Collected data =>
>>
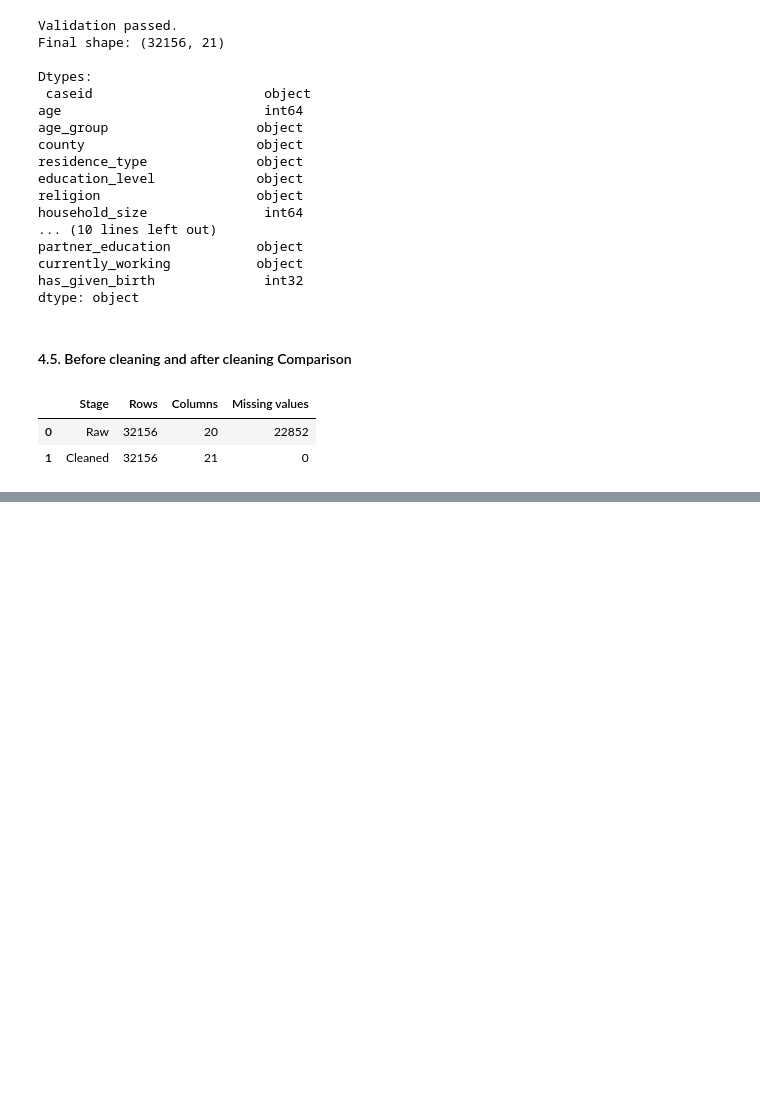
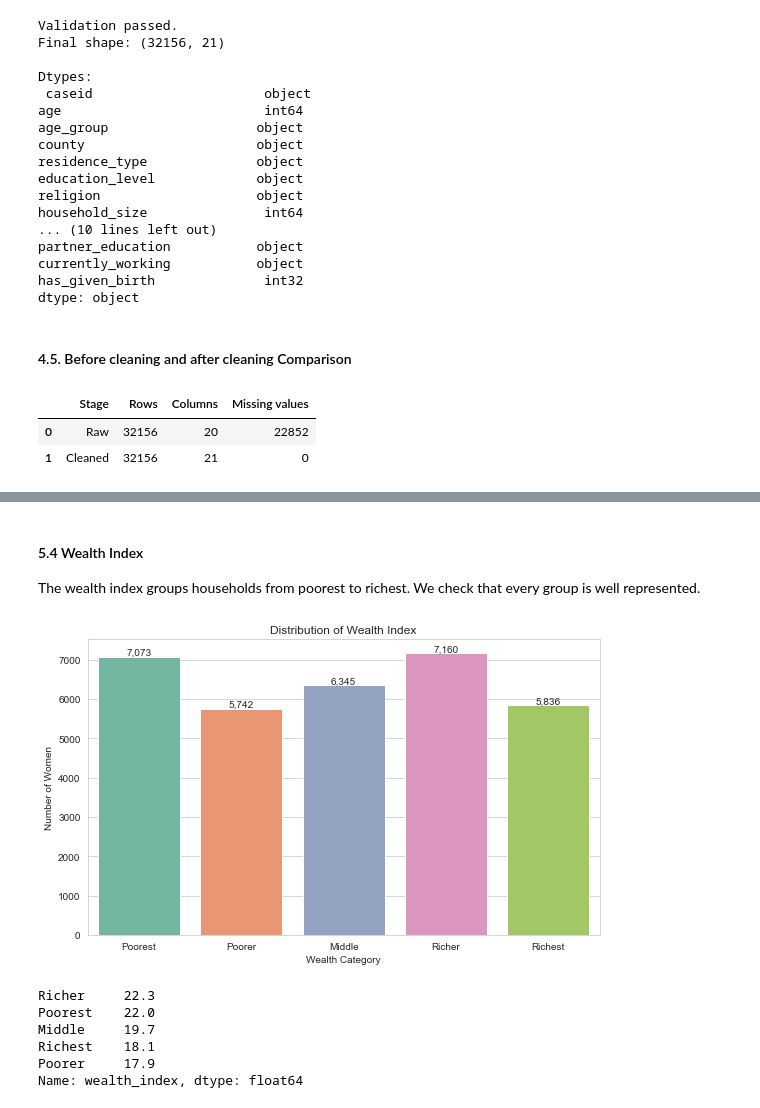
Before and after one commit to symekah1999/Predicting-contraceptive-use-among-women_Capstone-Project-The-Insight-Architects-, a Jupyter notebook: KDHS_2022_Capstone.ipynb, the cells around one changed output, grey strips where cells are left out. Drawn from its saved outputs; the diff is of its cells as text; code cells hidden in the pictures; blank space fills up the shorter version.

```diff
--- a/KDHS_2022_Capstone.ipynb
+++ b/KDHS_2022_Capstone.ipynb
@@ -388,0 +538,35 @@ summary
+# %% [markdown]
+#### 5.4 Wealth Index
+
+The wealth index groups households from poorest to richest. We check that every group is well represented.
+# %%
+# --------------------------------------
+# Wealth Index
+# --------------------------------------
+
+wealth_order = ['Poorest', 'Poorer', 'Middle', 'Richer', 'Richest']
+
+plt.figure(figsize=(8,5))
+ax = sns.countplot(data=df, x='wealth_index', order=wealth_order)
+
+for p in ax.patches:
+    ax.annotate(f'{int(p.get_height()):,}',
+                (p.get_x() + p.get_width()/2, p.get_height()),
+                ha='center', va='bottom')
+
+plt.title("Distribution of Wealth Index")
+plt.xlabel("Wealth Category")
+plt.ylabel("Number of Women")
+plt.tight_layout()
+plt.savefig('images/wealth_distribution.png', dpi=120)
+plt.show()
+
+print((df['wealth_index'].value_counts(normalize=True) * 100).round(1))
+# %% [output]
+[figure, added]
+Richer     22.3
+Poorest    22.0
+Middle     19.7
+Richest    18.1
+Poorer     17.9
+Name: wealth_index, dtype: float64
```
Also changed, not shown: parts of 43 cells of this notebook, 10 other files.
<<
EXERCISE REQUIREMENTS => The lines needed are those in the data above that hold the string "changed"; copy each of them.

RESULT BELOW =>
Before and after one commit to symekah1999/Predicting-contraceptive-use-among-women_Capstone-Project-The-Insight-Architects-, a Jupyter notebook: KDHS_2022_Capstone.ipynb, the cells around one changed output, grey strips where cells are left out. Drawn from its saved outputs; the diff is of its cells as text; code cells hidden in the pictures; blank space fills up the shorter version.
Also changed, not shown: parts of 43 cells of this notebook, 10 other files.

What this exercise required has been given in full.